JD.com restructures amid rising competition, slower growth and investor concerns
- The overhaul will divide JD Mall, the e-commerce company’s main revenue driver, into three segments
China’s second largest e-commerce player, JD.com, has announced a restructuring of its main shopping site and the creation of an office of the chief executive to better serve its customer-centric strategy and allay investor concerns amid rapid changes in the country’s online shopping industry.
The overhaul will divide JD Mall, the company’s main revenue driver, into three segments, according to an internal document distributed by JD.com’s human resources department on Friday.
Following that initiative, JD.com announced on Wednesday a share repurchase programme that will see the company buy up to US$1 billion of its shares over the next 12 months. The firm said that scheme will be funded from its existing cash balance.
On its restructuring, the new JD Mall segments include a unit responsible for understanding customer behaviour and market changes, another to provide services to satisfy customer demands, and a third to handle infrastructure-building, service support and risk management, according to the documents, which were provided to media upon request on Wednesday.
The new business segments will report directly to Xu Lei, who took on the role of rotating chief executive for JD Mall last year, in a move considered unusual in a company tightly controlled by founder Richard Liu Qiangdong.
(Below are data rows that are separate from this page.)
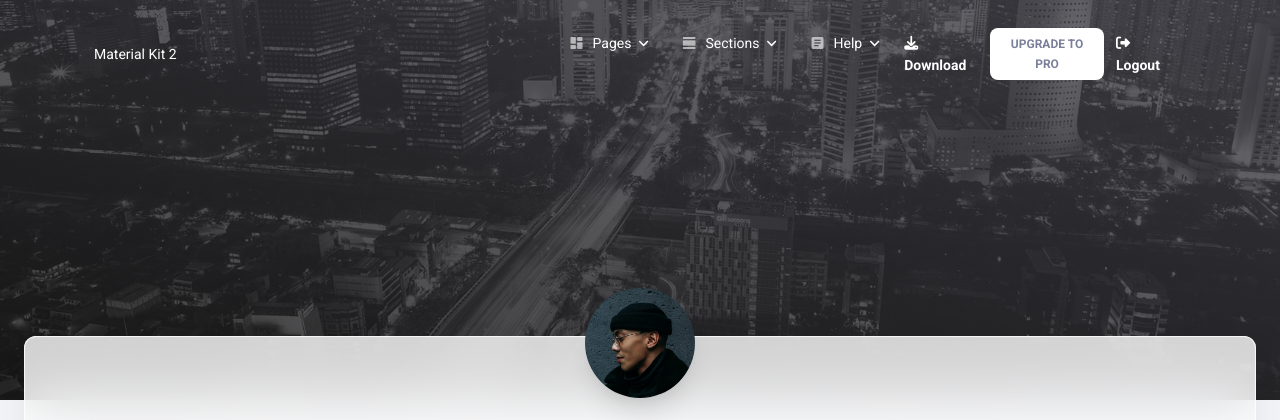
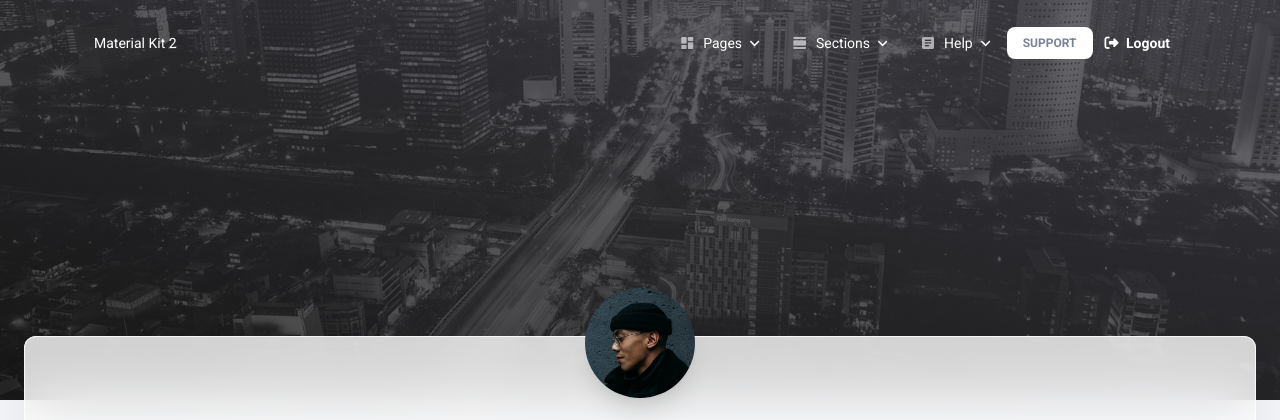
Before and after one commit to app-generator/sample-flask-mongo, a Flask app: page /author.html in a window 1280 px wide. Shown: the top 420 px of the page. Run offline with Flask 2, Linux system fonts and the light colour scheme; the visitor is signed in with stand-in values (Sample User, id 1); some libraries are stand-ins or nearby versions.

Commit message:
Code CleanUP (Minor)

```diff
--- a/apps/authentication/routes.py
+++ b/apps/authentication/routes.py
@@ -56,11 +56,13 @@ def login():
 
 @blueprint.route('/register', methods=['GET', 'POST'])
 def register():
+
     create_account_form = CreateAccountForm(request.form,instance=Users())
+
     if 'register' in request.form:
 
         username = request.form['username']
-        email = request.form['email']
+        email    = request.form['email']
         password = request.form['password']
 
         # Check usename exists
@@ -100,7 +102,6 @@ def logout():
     logout_user()
     return redirect(url_for('authentication_blueprint.login'))
 
-
 # Errors
 
 @login_manager.unauthorized_handler
--- a/apps/templates/accounts/login.html
+++ b/apps/templates/accounts/login.html
@@ -20,7 +20,7 @@
             <div class="card-header p-0 position-relative mt-n4 mx-3 z-index-2">
               <div class="bg-gradient-primary shadow-primary border-radius-lg py-3 pe-1">
                 <h4 class="text-white font-weight-bolder text-center mt-2 mb-0">
-                  Flask Material Kit
+                  Flask & MongoDB
                 </h4>
                 <div class="row mt-3">
                   <p class="mb-0 text-white text-center">
--- a/apps/templates/accounts/register.html
+++ b/apps/templates/accounts/register.html
@@ -20,7 +20,7 @@
             <div class="card-header p-0 position-relative mt-n4 mx-3 z-index-2">
               <div class="bg-gradient-primary shadow-primary border-radius-lg py-3 pe-1">
                 <h4 class="text-white font-weight-bolder text-center mt-2 mb-0">
-                  Flask Material Kit
+                  Flask & MongoDB
                 </h4>
                 <div class="row mt-3">
                   <p class="mb-0 text-white text-center">
--- a/apps/templates/includes/footer-auth.html
+++ b/apps/templates/includes/footer-auth.html
@@ -11,10 +11,10 @@
           <div class="col-12 col-md-6">
             <ul class="nav nav-footer justify-content-center justify-content-lg-end">
               <li class="nav-item">
-                <a href="https://github.com/app-generator/jinja-material-kit" class="nav-link text-white" target="_blank">Sources</a>
+                <a href="https://github.com/app-generator/sample-flask-mongo" class="nav-link text-white" target="_blank">Sources</a>
               </li>
               <li class="nav-item">
-                <a href="https://appseed.us/support" class="nav-link text-white" target="_blank">Support</a>
+                <a href="https://appseed.us/support/" class="nav-link text-white" target="_blank">Support</a>
               </li>
               <li class="nav-item">
                 <a href="https://appseed.us" class="nav-link text-white" target="_blank">AppSeed</a>
--- a/apps/templates/includes/footer.html
+++ b/apps/templates/includes/footer.html
@@ -4,7 +4,7 @@
       <div class=" row">
         <div class="col-md-3 mb-4 ms-auto">
           <div>
-            <a href="https://appseed.us/apps/flask-apps/flask-material-kit">
+            <a href="https://appseed.us/product/material-kit/flask/">
               <img src="/static/assets/img/logo-ct-dark.png" class="mb-3 footer-logo" alt="main_logo">
             </a>
             <h6 class="font-weight-bolder mb-4">Material Kit 2</h6>
--- a/apps/templates/includes/navigation-transparent.html
+++ b/apps/templates/includes/navigation-transparent.html
@@ -346,17 +346,13 @@
               </div>
             </ul>
           </li>
-          <li class="nav-item ms-lg-auto">
-            <a class="nav-link nav-link-icon me-2" href="https://appseed.us/apps/flask-apps/flask-material-kit" target="_blank">
-              <i class="fa fa-download me-1"></i>
-              <p class="d-inline text-sm z-index-1 font-weight-bold" data-bs-toggle="tooltip" data-bs-placement="bottom" title="Get Sources">Download</p>
-            </a>
-          </li>
+
           <li class="nav-item my-auto ms-3 ms-lg-0">
-            <a href="https://appseed.us/product/flask-material-kit2-pro" target="_blank" class="btn btn-sm  bg-white  mb-0 me-1 mt-2 mt-md-0">Upgrade to Pro</a>
+            <a href="https://appseed.us/support/" target="_blank" class="btn btn-sm  bg-white  mb-0 me-1 mt-2 mt-md-0">Support</a>
           </li>
 
           {% if current_user.is_authenticated %}
+
             <li class="nav-item ms-lg-auto">
               <a class="nav-link nav-link-icon me-2"
                 href="{{ url_for('authentication_blueprint.logout') }}">
@@ -364,6 +360,16 @@
                 <p class="d-inline text-sm z-index-1 font-weight-bold" data-bs-toggle="tooltip" data-bs-placement="bottom" title="Sign OUT">Logout</p>
               </a>
             </li>
+
+          {% else %}
+
+            <li class="nav-item ms-lg-auto">
+              <a class="nav-link nav-link-icon me-2" href="https://github.com/app-generator/sample-flask-mongo" target="_blank">
+                <i class="fa fa-download me-1"></i>
+                <p class="d-inline text-sm z-index-1 font-weight-bold" data-bs-toggle="tooltip" data-bs-placement="bottom" title="Get Sources">Download</p>
+              </a>
+            </li>
+
           {% endif %}
 
         </ul>
--- a/run.py
+++ b/run.py
@@ -34,7 +34,6 @@ if not DEBUG:
 if DEBUG:
     app.logger.info('DEBUG            = ' + str(DEBUG)             )
     app.logger.info('Page Compression = ' + 'FALSE' if DEBUG else 'TRUE' )
-    # app.logger.info('DBMS             = ' + app_config.SQLALCHEMY_DATABASE_URI)
     app.logger.info('ASSETS_ROOT      = ' + app_config.ASSETS_ROOT )
 
 if __name__ == "__main__":
```
Also changed, not shown: apps/__init__.py (+0 -14 lines), apps/templates/includes/navigation-light.html (+12 -7 lines), apps/templates/includes/navigation.html (+13 -7 lines), README.md, 1 other file.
The internal document also reveals the establishment of a new Chief Executive’s Office to coordinate the company’s major reorganisation and business reforms, without naming members of the office.
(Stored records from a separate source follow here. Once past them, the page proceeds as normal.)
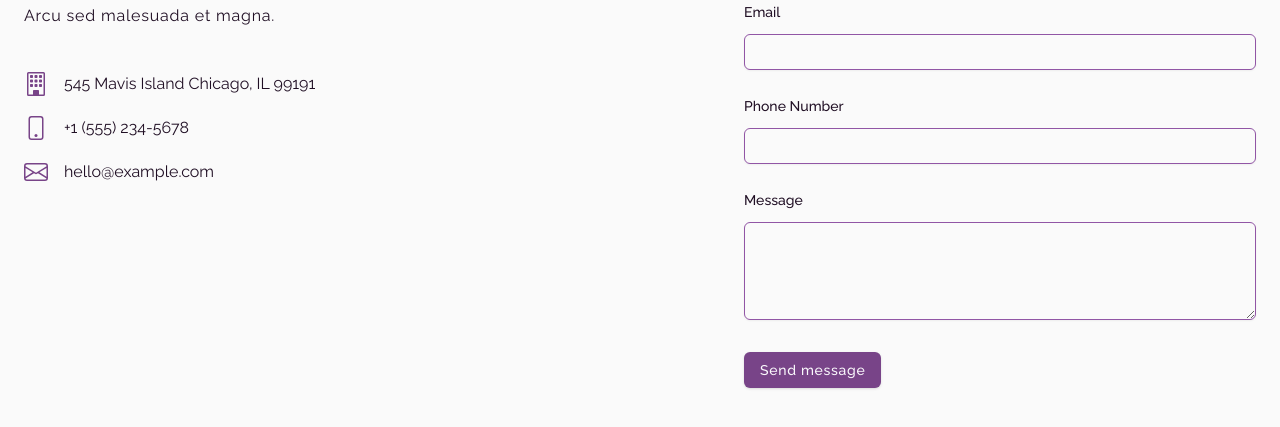
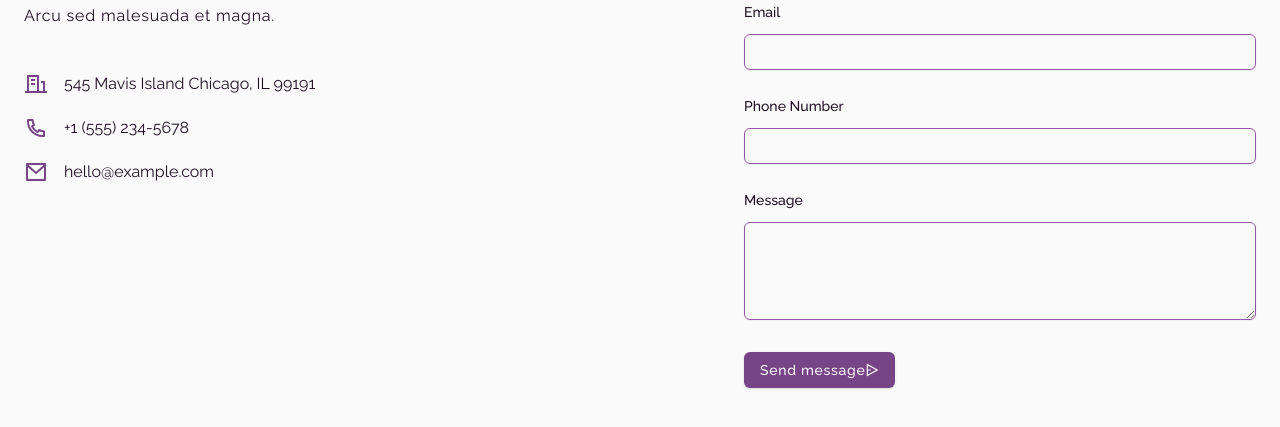
Before and after one commit to Justin-Bento/farah-hakimpour, a Next.js app: page /contact in a window 1280 px wide. Shown: the part 296-723 px from the top of the page. Built offline with nearby package versions, Linux system fonts and the light colour scheme.

Commit message:
changed box icons to react icons

```diff
--- a/src/pages/contact.tsx
+++ b/src/pages/contact.tsx
@@ -1,6 +1,6 @@
 import { Button } from "@/components/Button";
 import Head from "next/head";
-import { BsBuilding, BsEnvelope, BsPhone } from "react-icons/bs";
+import { RiBuildingLine, RiMailLine, RiPhoneLine, RiSendPlane2Line } from "react-icons/ri";
 
 export default function Contact() {
   return (
@@ -29,7 +29,7 @@ export default function Contact() {
                 <div className="flex gap-x-4">
                   <dt className="flex-none">
                     <span className="sr-only">Address</span>
-                    <BsBuilding
+                    <RiBuildingLine
                       className="w-6 text-primary-700 dark:text-primary-50/70 h-7"
                       aria-hidden="true"
                     />
@@ -39,7 +39,7 @@ export default function Contact() {
                 <div className="flex gap-x-4">
                   <dt className="flex-none">
                     <span className="sr-only">Telephone</span>
-                    <BsPhone
+                    <RiPhoneLine
                       className="w-6 text-primary-700 dark:text-primary-50/70 h-7"
                       aria-hidden="true"
                     />
@@ -56,7 +56,7 @@ export default function Contact() {
                 <div className="flex gap-x-4">
                   <dt className="flex-none">
                     <span className="sr-only">Email</span>
-                    <BsEnvelope
+                    <RiMailLine
                       className="w-6 text-primary-700 dark:text-primary-50/70 h-7"
                       aria-hidden="true"
                     />
@@ -176,7 +176,10 @@ function MyContactForm() {
           </div>
         </div>
         <div className="flex justify-end lg:justify-start mt-8">
-          <Button>Send message</Button>
+          <Button>
+            Send message
+            <RiSendPlane2Line />
+          </Button>
         </div>
       </div>
     </form>
```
“The aim of JD Mall’s business restructuring is to signal that JD is diversifying its management team and to comfort investors that the key-man risk is reducing within the company,” said Li Yi, chief fellow at the Shanghai Academy of Social Sciences. “However, JD is tightly controlled by its founder Liu and that reality will not change under any kind of business restructuring.”
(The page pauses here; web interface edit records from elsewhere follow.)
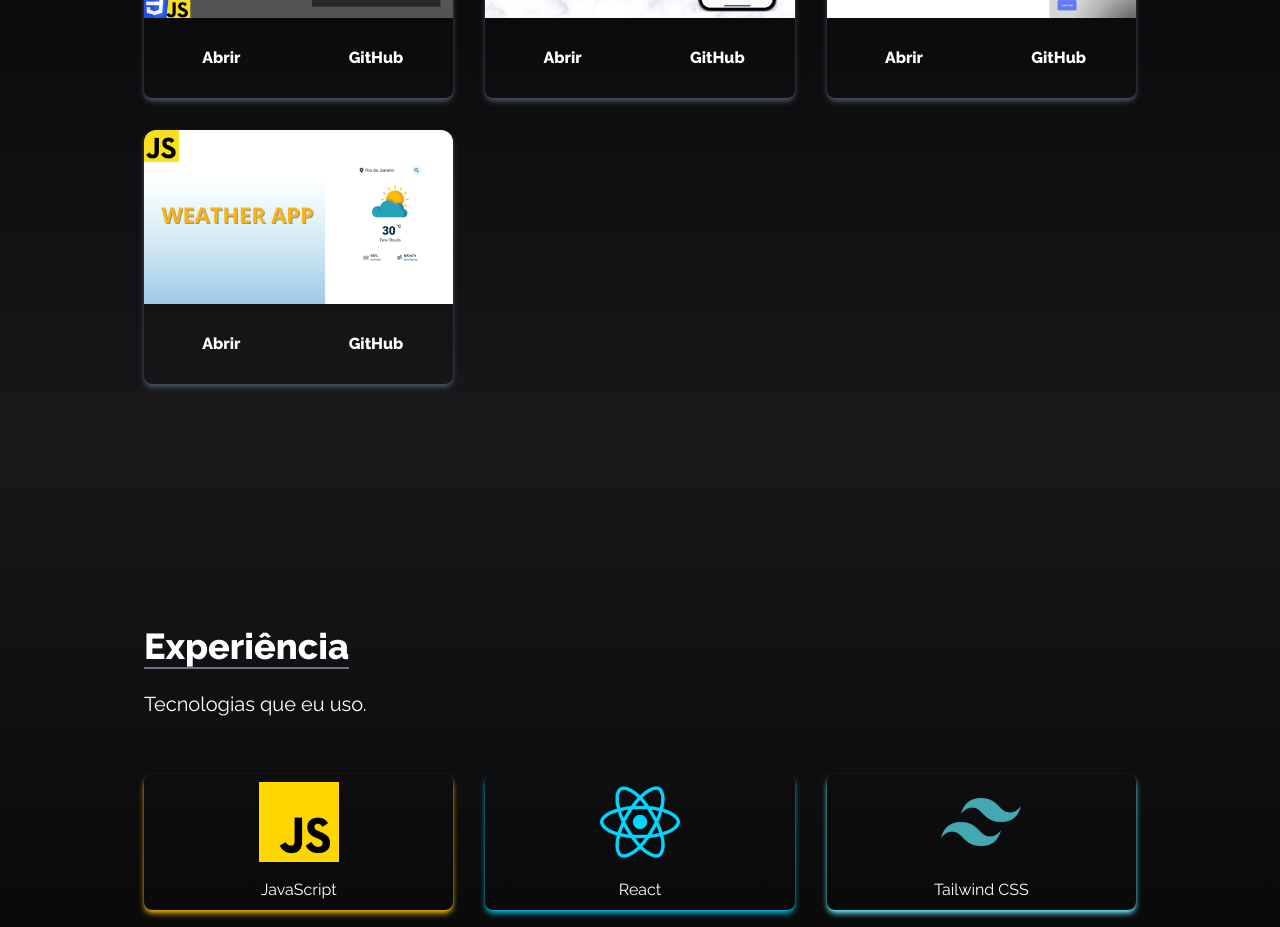
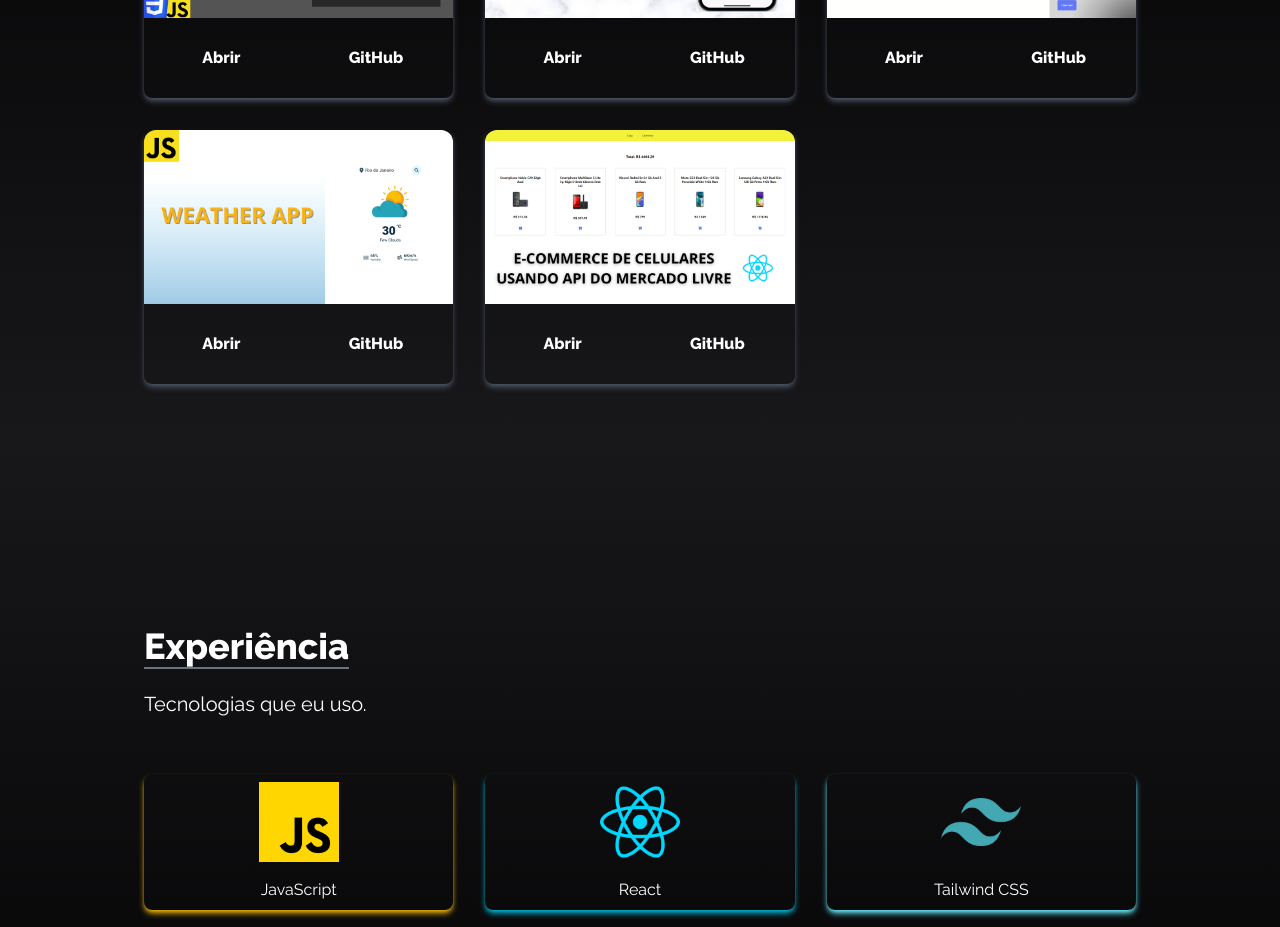
Before and after one commit to medeirospc/portfolio-jsx, a React (Create React App) app: page / in a window 1280 px wide. Shown: the part 1960-2887 px from the top of the page. Built offline with nearby package versions, Linux system fonts and the light colour scheme; a web font is replaced by a local one.

Commit message:
updating CV and portfolio

```diff
--- a/src/components/Portfólio.jsx
+++ b/src/components/Portfólio.jsx
@@ -3,13 +3,14 @@ import getkcal from "../assets/portfolio/getkcal.png";
 import edicoes from "../assets/portfolio/edicoes.png";
 import organo from "../assets/portfolio/organo.png";
 import weatherapp from "../assets/portfolio/weatherapp.png";
+import ecommerce from "../assets/portfolio/ecommerce.png";
 
 const Portfolio = () => {
   const portfolios = [
     {
       id: 1,
       src: getkcal,
-      href: "https://getkcal-nu.vercel.app/",
+      href: "https://thegetkcal.vercel.app/",
       gh: "https://github.com/gustamtz/getkcal",
     },
     {
@@ -21,14 +22,20 @@ const Portfolio = () => {
     {
       id: 3,
       src: organo,
-      href: "https://organograma-ashen.vercel.app/",
+      href: "https://myorganochallenge.vercel.app/",
       gh: "https://github.com/gustamtz/organograma",
     },
     {
       id: 4,
       src: weatherapp,
-      href: "https://weather-app-chi-plum.vercel.app/",
+      href: "https://medeirosweather.vercel.app/",
       gh: "https://github.com/gustamtz/weather-app",
+    },
+    {
+      id: 5,
+      src: ecommerce,
+      href: "https://medeirosmobilestore.vercel.app/",
+      gh: "https://github.com/gustamtz/cellphone-store",
     },
   ];
 
```
Also changed, not shown: src/assets/portfolio/ecommerce.png (added), 1 other file (tests, documents, lock files or other folders).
The JD.com announcement said the e-commerce industry was undergoing “tremendous changes after rapid development in the past decade”.
“The new structure will focus on customers,” it said. “The disappearance of a demographic dividend requires us to more precisely satisfy the demands of our customers. The evolution of the technology and business models require us to keep innovative and the changes in competitive environment require us to respond in a more agile and flexible way.”
On December 21, US prosecutors announced that an investigation had turned up insufficient evidence to follow through with charges against 45-year-old Chinese billionaire Liu, who was arrested in Minneapolis, Minnesota, on August 31 after a woman accused him of rape while he was attending a university business programme. Liu was released the next day and returned to China hours later.
Even though the news ended a long period of uncertainty, JD.com continues to face challenges on several fronts and it will take some time to win back the confidence of customers and investors.
The company reported lower-than-expected revenue in November due to increased spending. It also said investment costs in technology and logistics were escalating amid rising competition in China’s online shopping market. The US-listed e-commerce giant also announced its first sequential fall in annual active customers since listing on the Nasdaq stock market in 2014.
Beijing-based JD.com is backed by Walmart, Alphabet’s Google and China’s Tencent Holdings.
JD.com is not the only company to announce a business restructuring amid slowing growth. Tencent, JD.com’s biggest shareholder, announced in September that it would shift its focus from consumers to the industrial internet.
JD.com shares rallied 5.9 per cent in New York on Friday after US officials said they would not charge Liu, but were down 6.3 per cent on Christmas Eve trading.